Once you reach the line containing "Pending: Strategy Evaluation" in the data below, restate each line word for word up to and including the one containing "Executing: Direct Execution".
* * * * * * * * *
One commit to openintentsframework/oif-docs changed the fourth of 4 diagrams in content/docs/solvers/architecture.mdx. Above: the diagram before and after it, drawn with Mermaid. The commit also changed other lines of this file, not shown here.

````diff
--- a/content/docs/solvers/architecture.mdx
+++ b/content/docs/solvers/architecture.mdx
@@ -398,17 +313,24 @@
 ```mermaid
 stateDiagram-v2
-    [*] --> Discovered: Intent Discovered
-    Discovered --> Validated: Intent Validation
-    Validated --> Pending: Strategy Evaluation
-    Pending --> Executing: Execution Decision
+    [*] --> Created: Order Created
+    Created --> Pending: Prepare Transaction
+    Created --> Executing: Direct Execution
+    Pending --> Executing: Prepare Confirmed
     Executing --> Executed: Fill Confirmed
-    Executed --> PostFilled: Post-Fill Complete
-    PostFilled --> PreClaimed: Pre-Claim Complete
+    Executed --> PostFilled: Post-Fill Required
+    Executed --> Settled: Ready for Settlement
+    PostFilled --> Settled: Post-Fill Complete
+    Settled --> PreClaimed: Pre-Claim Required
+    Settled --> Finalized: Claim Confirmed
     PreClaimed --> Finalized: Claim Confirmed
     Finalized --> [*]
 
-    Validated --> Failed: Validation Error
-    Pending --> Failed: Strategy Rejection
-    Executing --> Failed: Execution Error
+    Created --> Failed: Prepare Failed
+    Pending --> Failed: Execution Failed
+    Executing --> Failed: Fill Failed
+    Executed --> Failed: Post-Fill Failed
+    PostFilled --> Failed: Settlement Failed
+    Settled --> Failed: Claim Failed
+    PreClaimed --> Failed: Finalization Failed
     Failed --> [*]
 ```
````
* * * * * * * * *
■ **TASK OUTPUT**
-    Validated --> Pending: Strategy Evaluation
-    Pending --> Executing: Execution Decision
+    [*] --> Created: Order Created
+    Created --> Pending: Prepare Transaction
+    Created --> Executing: Direct Execution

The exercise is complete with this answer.